Before the pandemic struck, it wasn’t uncommon for DJs to fly between three European cities in a weekend. The carbon footprint of globetrotting tours was massive. Festivals and gigs were criticised for the levels of waste they created. Streaming services, requiring ever more processing power, have had a burgeoning impact, as has the recent craze of selling music via NFTs (non-fungible tokens).
But a series of announcements last week, coordinated by the Music Declares Emergency collective, have challenged the idea that the industry is not taking the climate emergency seriously. After a uniquely difficult year for those in live music, perhaps this is an inflection point: can the recovery from Covid-19 be green?
“The music industry has the opportunity to lead here,” says Lewis Jamieson, a spokesman for Music Declares Emergency. “It can become the exemplar of a green recovery, and help the public to understand and support what that idea means.”
British independent label Ninja Tune has just announced ambitious and detailed plans in response to the new sustainability drive from the European Independent Music Companies Association.

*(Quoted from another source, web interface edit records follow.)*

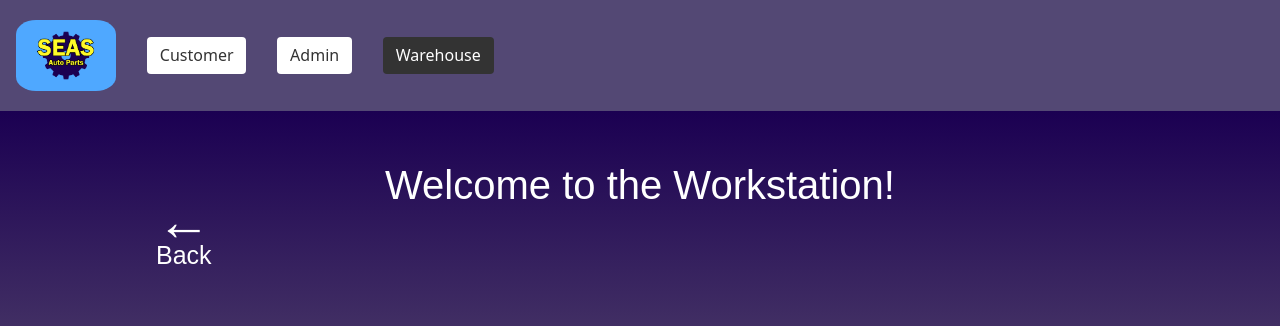
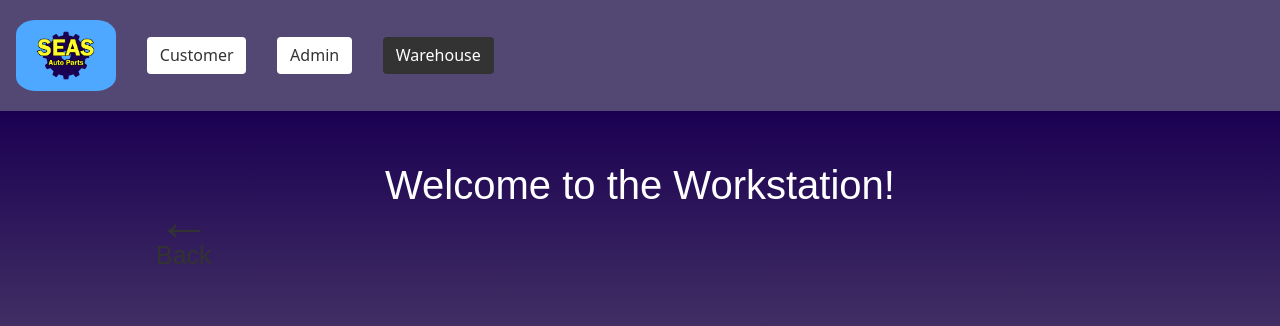
Before and after one commit to Markov134/CSCI-467-Project, a React (Create React App) app in the folder autoparts-website/: page /warehouse/workstation in a window 1280 px wide. In both pictures the pointer is over the button 183 px from the left and 227 px from the top of the page. Shown: the top 326 px of the page. Built offline with nearby package versions, Linux system fonts and the light colour scheme.

Commit message:
Change hover color

```diff
--- a/autoparts-website/src/components/BackButton.module.css
+++ b/autoparts-website/src/components/BackButton.module.css
@@ -17,3 +17,8 @@
     font-size: 25px;
     margin-top: -25px;
 }
+
+.back_button button:hover {
+    color: #333;
+    cursor: pointer;
+}
```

The label’s funds and pensions are divested from fossil fuels, it is installing renewable energy systems in its London headquarters and it is encouraging the pressing plants that supply its vinyl to switch to green energy.

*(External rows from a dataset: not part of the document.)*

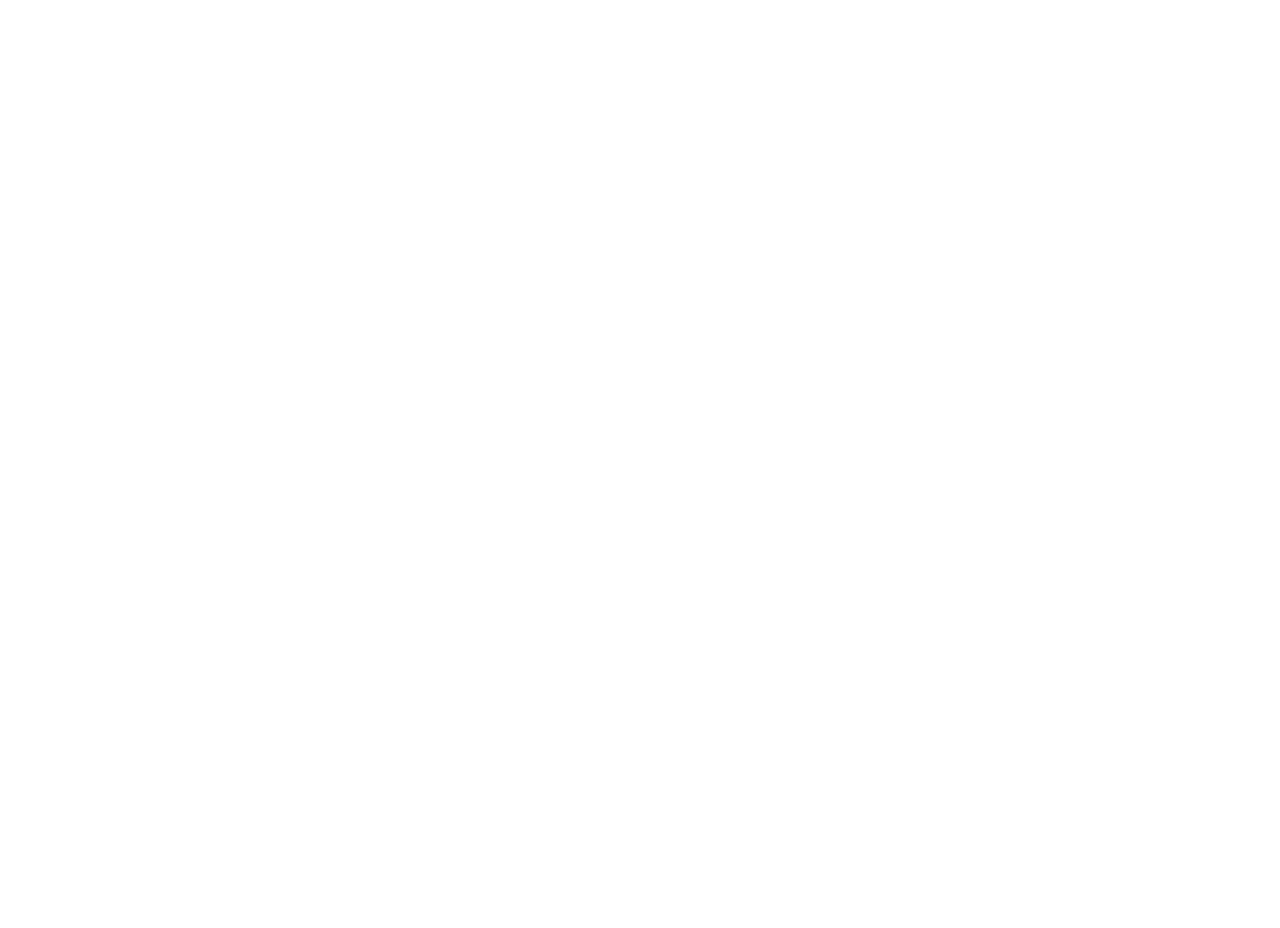
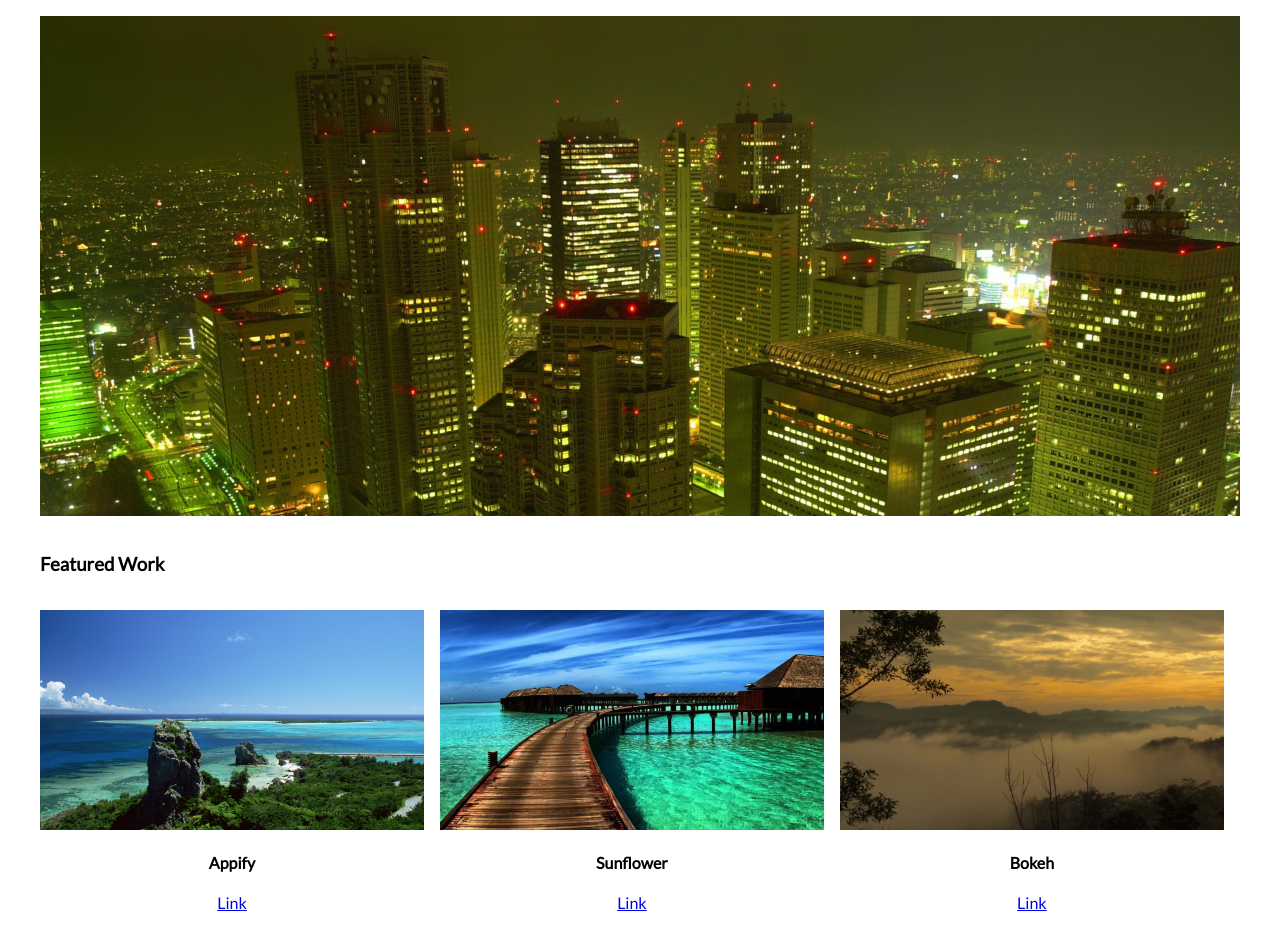
Before and after one commit to cwmat/Udacity_FED_01_PortfolioSite, a website: page index.html in a window 1280 px wide. Before the commit the page ends 800 px from the top, so only its background shows below. Drawn offline with nearby package versions, Linux system fonts and the light colour scheme.

Commit message:
Skeleton mostly completed.  Playing around with positioning.

```diff
--- a/css/main.css
+++ b/css/main.css
@@ -35,7 +35,7 @@ Dark Grey: #747704
 
 .row {
     width: 100%;
-    margin-bottom: 20px;
+    margin-bottom: 1em;
     display: flex;
     flex-wrap: wrap;
 }
@@ -87,3 +87,29 @@ Dark Grey: #747704
 .col-12 {
     width: 100%;
 }
+
+/* Styles */
+img {
+  max-width: 100%;
+  height: auto;
+}
+
+a  {
+
+}
+
+.feature {
+  margin-left: -0.5em;
+  margin-right: -0.5em;
+}
+
+.center-text {
+  text-align: center;
+  padding-left: 0.5em;
+  padding-right: 0.5em;
+}
+
+.hero {
+  max-height: 500px;
+  padding: 0;
+}
--- a/index.html
+++ b/index.html
@@ -33,13 +33,41 @@ Chaz Mateer
 
   <main>
     <section class="row">
-      <figure>
-
-      </figure>
+      <div class="col-12">
+        <picutre>
+          <img src="images/Temp1.jpg" alt="Replace" class="hero">
+        </picutre>
+      </div>
     </section>
 
     <section class="row">
+      <div class="col-12">
+        <h3>Featured Work</h3>
+      </div>
+    </section>
 
+    <section class="row feature">
+      <div class="col-4 center-text">
+        <picutre>
+          <img src="images/Temp2.jpg" alt="Replace">
+        </picutre>
+        <h4>Appify</h4>
+        <a href="#">Link</a>
+      </div>
+      <div class="col-4 center-text">
+        <picutre>
+          <img src="images/Temp3.jpg" alt="Replace">
+        </picutre>
+        <h4>Sunflower</h4>
+        <a href="#">Link</a>
+      </div>
+      <div class="col-4 center-text">
+        <picutre>
+          <img src="images/Temp4.jpg" alt="Replace">
+        </picutre>
+        <h4>Bokeh</h4>
+        <a href="#">Link</a>
+      </div>
     </section>
   </main>
 
```
Also changed, not shown: images/Temp1.jpg (added), images/Temp2.jpg (added), images/Temp3.jpg (added), images/Temp4.jpg (added).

Beggars Group, which includes indie labels such as 4AD, XL and Rough Trade, also announced major new carbon reduction commitments this week. Across the manufacturing and distribution of vinyl and CDs, digital distribution, and business travel, the group aims to cut their emissions almost in half by 2030, at a rate they say is aligned with the Paris agreement’s goal to limit global warming to 1.5 degrees. Head of sustainability Will Hutton says that “the arts have an immensely powerful platform to help ignite social and legislative change. We need everyone involved – the live sector, record companies, streaming partners, and of course artists.”
One new idea – also announced this week, and affiliated with Brian Eno – is Earth Percent, which is aiming to raise $100m (£72m) by 2030 from the industry itself to transition towards sustainability. The proposal is for artists, companies and individuals to commit a small percentage of their revenue to Earth Percent, which will redistribute the money to organisations working on the climate emergency, including those focused on the music industry, such as A Greener Festival, Music Declares Emergency and Julie’s Bicycle.

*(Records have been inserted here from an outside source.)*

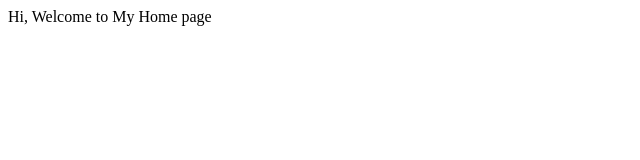
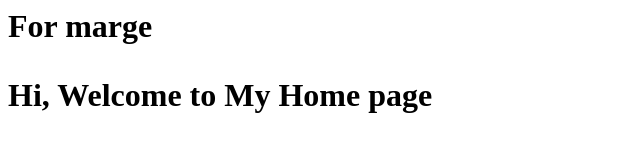
Before and after one commit to talalalrashdi/Assignment-2, a plain HTML site: page index.html in a window 1280 px wide. Shown: the whole page, without its empty margins (0-640 px from the left). Drawn offline with Linux system fonts and the light colour scheme.

Commit message:
Update index.html

```diff
--- a/index.html
+++ b/index.html
@@ -4,7 +4,8 @@
 <headr>
 
 <body>
+<h1> For marge <h1>
+<p>Hi, Welcome to My Home page </p>
 
-<p>Hi, Welcome to My Home page </p>
 </body>
 </html>
```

“This is the time to shake up how things are done across the industry,” says Sarah Ditty, head of programs at Earth Percent. “We need to be looking at how live shows, touring, recording, streaming, merchandise and engaging fans can function in a way that ensures artists and their teams can make a good living while minimising environmental impact.”
These recent initiatives are not the first signs of change: Coldplay, Massive Attack, Ellie Goulding and Radiohead have all spoken out on the climate crisis and made changes to the way they work, while Shambala festival has removed meat from its on-site catering and is powering the event with 100% renewable energy.
But touring is set to get under way again this summer: England’s first non-distanced large gig of 2021 will be a trial run headlined by the Stockport band Blossoms in May. And with fans snapping up tickets for festivals and gigs, there’s a risk that the industry’s carbon emissions could rebound to a higher level than they were before the pandemic.
Much will depend on forces beyond the music industry’s direct control. “We need change in the transport networks to make our record distribution more sustainable. We need change in the energy networks to reduce the footprint of the pressing plants we use,” says Peter Quicke, co-chief of Ninja Tune.
But musicians have platforms and the cultural clout that can inspire audiences in large numbers. Many artists have been reluctant to find their voice on climate change for fear of being accused of hypocrisy – when the 1975 collaborated with climate campaigner Greta Thunberg in 2019, the Conservative politician David Davies responded by writing a sarcastic open letter asking them if they were travelling by train or yacht on their upcoming world tour – and few fans or artists are likely to want to swap out live shows for streams on a permanent basis.
But virtual events driven by the star power of Dua Lipa or Nick Cave, or the well-received Grammys broadcast, have set a precedent that should not be discarded. The environmental impact of audiences travelling to shows adds to the carbon emissions of the production itself, and so a well-produced “global livestream” in place of a leg of a tour is one possibility.
Last Night a DJ Took a Flight, a recent report on the dance music industry, argued that tours could be routed more efficiently, local scenes and artists could be better nurtured to reduce the pull of foreign superstars, and exclusivity clauses (where artists can’t play more than one show locally) could be challenged.
Relentless touring – driven by low income from streams and physical format sales – is precarious and environmentally unsustainable, so music is taking seriously the idea of green jobs and a “just transition” (a term coined by the global trade union movement to prioritise workers’ rights and reduce inequalities). In 2020, more than 800 artists and creative professionals endorsed a letter to Oliver Dowden calling for a “just and green” cultural recovery from Covid-19, including the demand that all government funding for the arts is aligned with national climate targets.
Achieving that will require commitment from various sections of society – and Chiara Badiali of Julie’s Bicycle says: “The pandemic has provided the chance for that reflection to happen in the arts.” Reflection alone is not enough but if the music industry can get its own house in order, maybe it can set the tone for a journey out of the climate crisis.